While I was itching to try this shotgun anyway after seeing at the NRA Annual Meeting, I really wanted to test it in such a way as to give it a total workout. The idea was to configure this gun as a useful home defense model and the midnight 3 gun competition is a great way to test gear to see how it performs in the dark. In addition to the Aimpoint Micro H1 optic, I added a Crimson Trace Rail Master Pro up front on the right side. A Nordic Components tube / barrel clamp with rail segment gave me the perfect spot to do that. Since I’m a rightie, the Rail Master Pro light and laser is out of the way of my support hand, but the on/off lever is easily accessible when needed. From the range trips so far, this has potential to be a pretty sweet setup. Shooting near dusk, I found target acquisition to be super fast. Raise the gun and let your eye decide either to use the Aimpoint dot on target, the laser dot or both. I went ahead and zeroed the Aimpoint and Crimson Trace Rail Master Pro both at 15 yards, so depending on my angle, I see two dots almost on top when looking through the Aimpoint.
The operating controls are all oversized and easy to manipulate. The safety is a cross bolt, but has a large surface on both sides for easy activation and deactivation.
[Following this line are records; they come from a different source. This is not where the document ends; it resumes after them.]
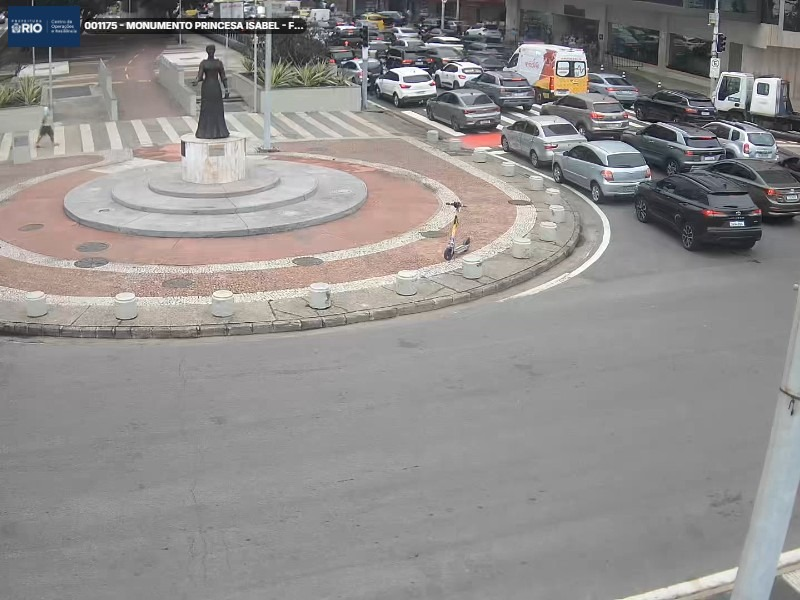
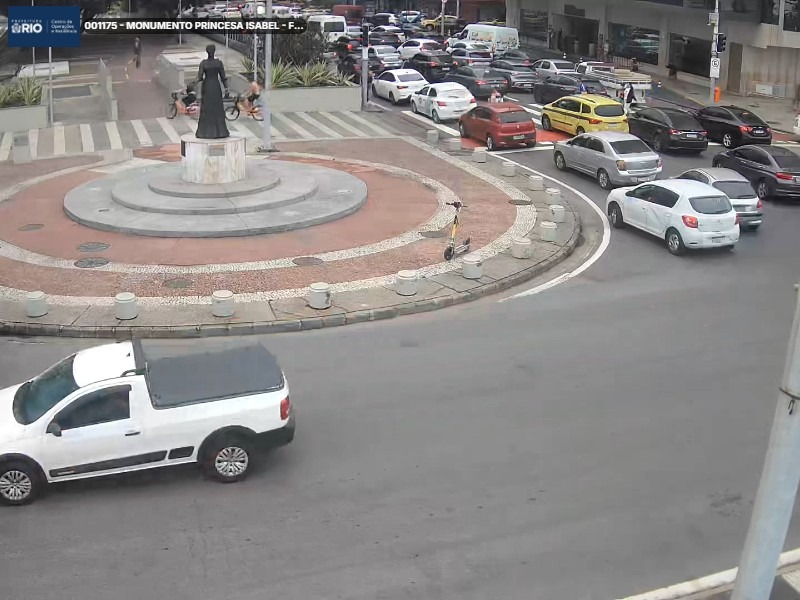
chore: update monument data and remove outdated images from assets

diff --git a/backend/app/config.py b/backend/app/config.py
@@ -186,22 +186,23 @@ PATRIMONIOS = [
     #            "aponta pro monumento. Candidatas ainda não testadas: 001219, 001220, 001229, 001230, "
     #            "001233, 001234, 006141 (mesmo cruzamento Av. Atlântica x Ponta do Leme).",
     # },
-    {
-        "id": 8,
-        "nome": "Relógio da Glória",
-        "descricao": "Relógio da Glória — monumento histórico de 1905, Rua da Glória, 290",
-        "bairro": "Glória",
-        "endereco": "R. da Glória - Glória, Rio de Janeiro - RJ, 20241-190",
-        "categoria": "Patrimônio Histórico",
-        "emoji": "🕰",
-        "latitude": -22.920482,
-        "longitude": -43.177031,
-        "camera_codes": ["000315", "005534"],
-        "obs": "Endereço corrigido (12/08) — cadastro antigo tinha bairro/endereço errados (Alto da Boa "
-               "Vista não faz sentido pra esse monumento). Testando 000315 ('R. DA GLÓRIA X R. BENJAMIM "
-               "CONSTANT') e 005534 ('R. DA GLÓRIA, 148'), as câmeras mais próximas do nº 290 onde fica "
-               "o relógio — ainda não confirmadas visualmente.",
-    },
+    # Desativado (12/08) — 000315 e 005534 testadas e removidas, mostram rua/trânsito, sem o relógio no quadro.
+    # {
+    #     "id": 8,
+    #     "nome": "Relógio da Glória",
+    #     "descricao": "Relógio da Glória — monumento histórico de 1905, Rua da Glória, 290",
+    #     "bairro": "Glória",
+    #     "endereco": "R. da Glória - Glória, Rio de Janeiro - RJ, 20241-190",
+    #     "categoria": "Patrimônio Histórico",
+    #     "emoji": "🕰",
+    #     "latitude": -22.920482,
+    #     "longitude": -43.177031,
+    #     "camera_codes": [],
+    #     "obs": "Endereço corrigido (12/08) — cadastro antigo tinha bairro/endereço errados (Alto da Boa "
+    #            "Vista não faz sentido pra esse monumento). 000315 e 005534 testadas e removidas (rua/ "
+    #            "trânsito, sem o relógio no quadro). Candidatas ainda não testadas: 005531/005532 (R. da "
+    #            "Glória, 58), 005533 (Chafariz da Glória, mesma rua).",
+    # },
     {
         "id": 11,
         "nome": "Carlos Drummond de Andrade",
The bolt release is actually a large pad about an inch and a half long, so you won’t be fumbling around to operate that in a hurry. The bolt charging handle is also enlarged and resembles a pyramid with the pointy end in the bolt. This helps keep your hand on it during vigorous cycling action.
One of the engineering enhancements is an upgraded gas operating system. According to Beretta, “The integrated BLINK gas operating system, featuring a cross tube gas piston, allows the 1301 Tactical to cycle 36% faster than any other shotgun on the market.” Reset and cycling is fast, allowing up to four shots per second if the shooter does their part.
So far, I’ve shot a variety of shells from this gun and have had no malfunctions of any kind. Slugs easily grouped into one large hole at 25 yards and the fixed cylinder bore barrel patterned buckshot and smaller birdshot consistently at “defensive” distances.
The standout feature is light weight and ease of handling. You’ll feel the recoil of full power defensive shells, but the factory recoil pad does a decent job of minimizing the hurt on your shoulder.
Two of us midnight desert shooters will be using this shotgun at the upcoming Crimson Trace Midnight 3 Gun Match so it will get a heck of a workout. Stay tuned for a full report after the match.